I once got a fortune cookie that said, “Your past will foretll your future.” After reading this article by Jo Becker, Peter S. Goodman and Michael Powell in the New York Times, I’m convinced that Sarah Palin’s past as a mayor and a governor foretells what kind of leader she would be.
WASILLA, Alaska — Gov. Sarah Palin lives by the maxim that all politics is local, not to mention personal.
So when there was a vacancy at the top of the State Division of Agriculture, she appointed a high school classmate, Franci Havemeister, to the $95,000-a-year directorship. A former real estate agent, Ms. Havemeister cited her childhood love of cows as one of her qualifications for running the roughly $2 million agency.
Ms. Havemeister was one of at least five schoolmates Ms. Palin hired, often at salaries far exceeding their private sector wages.
When Ms. Palin had to cut her first state budget, she avoided the legion of frustrated legislators and mayors. Instead, she huddled with her budget director and her husband, Todd, an oil field worker who is not a state employee, and vetoed millions of dollars of legislative projects.
And four months ago, a Wasilla blogger, Sherry Whitstine, who chronicles the governor’s career with an astringent eye, answered her phone to hear an assistant to the governor on the line, she said.
“You should be ashamed!” Ivy Frye, the assistant, told her. “Stop blogging. Stop blogging right now!”
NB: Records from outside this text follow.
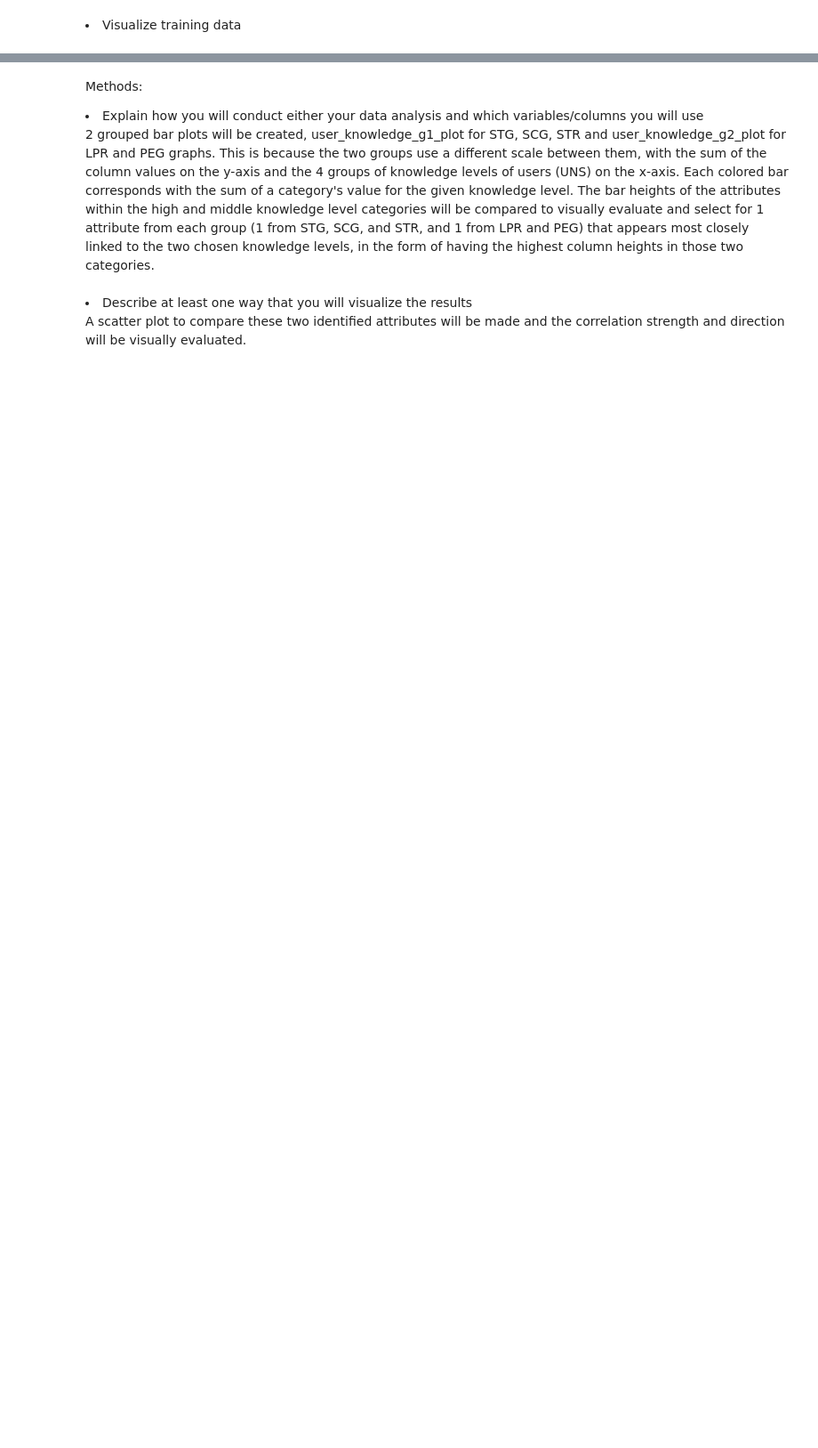
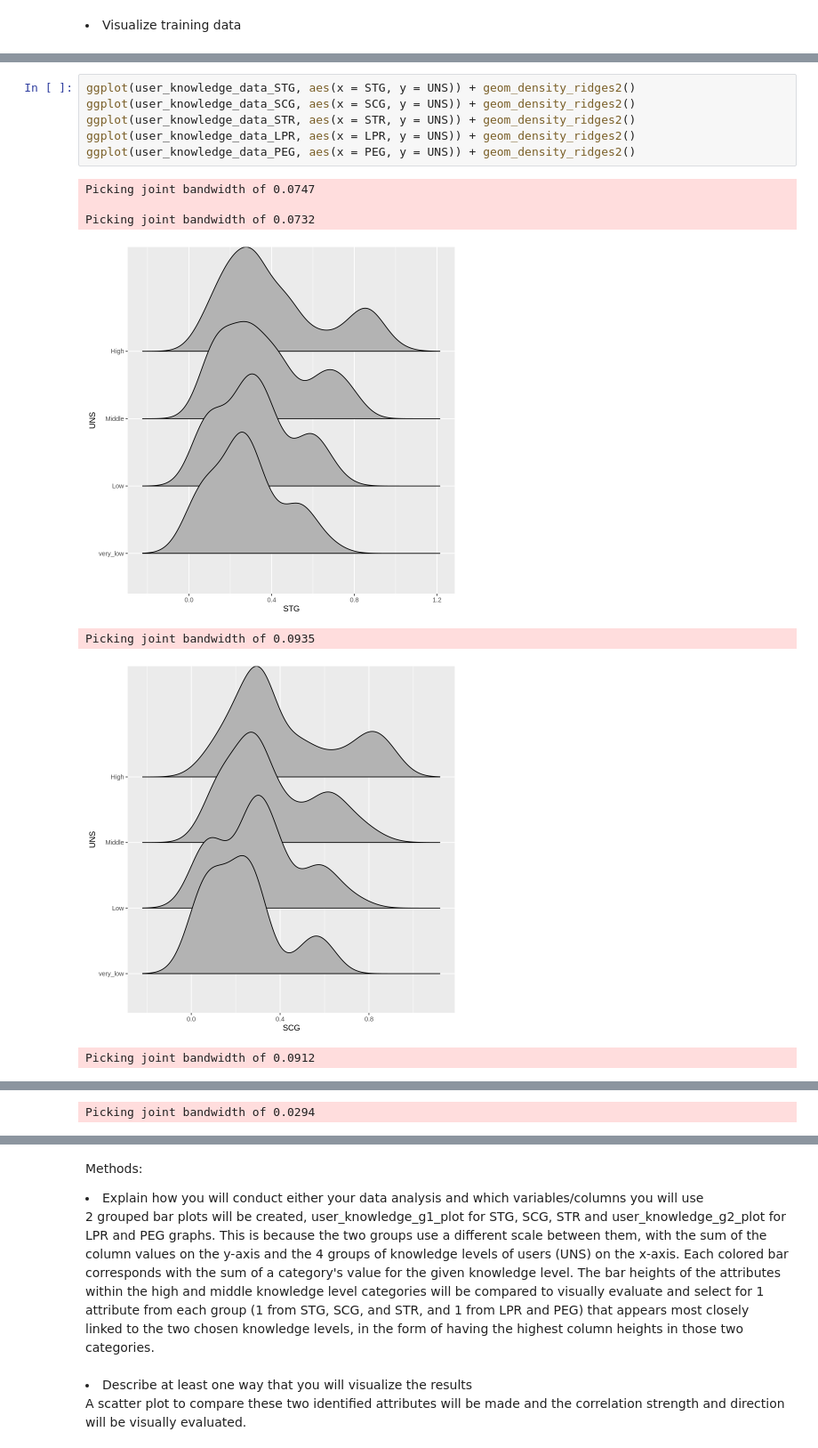
Before and after one commit to moirarenata/Analysis-of-Attributes-Relating-to-User-Knowledge-Levels-Pertaining-to-DC-Machines-in-a-Given-Datase, a Jupyter notebook: project_actual_allvalues.ipynb, the cells around one changed output, grey strips where cells are left out. Shown: that part at 89% size. Cells and saved outputs as stored; diff of their text form; blank space fills up the shorter version.

```diff
--- a/project_actual_allvalues.ipynb
+++ b/project_actual_allvalues.ipynb
@@ -368,0 +266,14 @@ A tibble: 304 × 2
+# %%
+ggplot(user_knowledge_data_STG, aes(x = STG, y = UNS)) + geom_density_ridges2()
+ggplot(user_knowledge_data_SCG, aes(x = SCG, y = UNS)) + geom_density_ridges2()
+ggplot(user_knowledge_data_STR, aes(x = STR, y = UNS)) + geom_density_ridges2()
+ggplot(user_knowledge_data_LPR, aes(x = LPR, y = UNS)) + geom_density_ridges2()
+ggplot(user_knowledge_data_PEG, aes(x = PEG, y = UNS)) + geom_density_ridges2()
+# %% [output]
+Picking joint bandwidth of 0.0747
+
+Picking joint bandwidth of 0.0732
+[figure, added]
+Picking joint bandwidth of 0.0935
+[figure, added]
+Picking joint bandwidth of 0.0912
@@ -368,0 +281 @@ A tibble: 304 × 2
+Picking joint bandwidth of 0.0294
```
Also changed, not shown: parts of 4 cells of this notebook.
I’m also convinced that the past eight years of governing by the Bush administration — petty, vindictive, rife with cronyism, and infused with nothing beyond the craving to rule — are reflected here as well.
That’s not change we can believe in, Charlie.
An afterthought: It makes you wonder if the McCain campaign did any sort of vetting of Ms. Palin’s record before they selected her. If they did not, it shows an amazing lack of judgment — or even curiosity — on their part. If they did, it demonstrates an amazing amount of cynicism that they could look over her history and still think that they could bamboozle the American public into thinking that she was fit for national office or that the electorate lacked the idle curiosity beyond her human interest stories — her family, her church, her hunting skills — to care about what kind of leader she would be if she was thrust onto the national stage. And that goes back to the initial concern I had when Gov. Palin was announced as the Republican nominee for vice president: what does this tell us about the judgment of John McCain?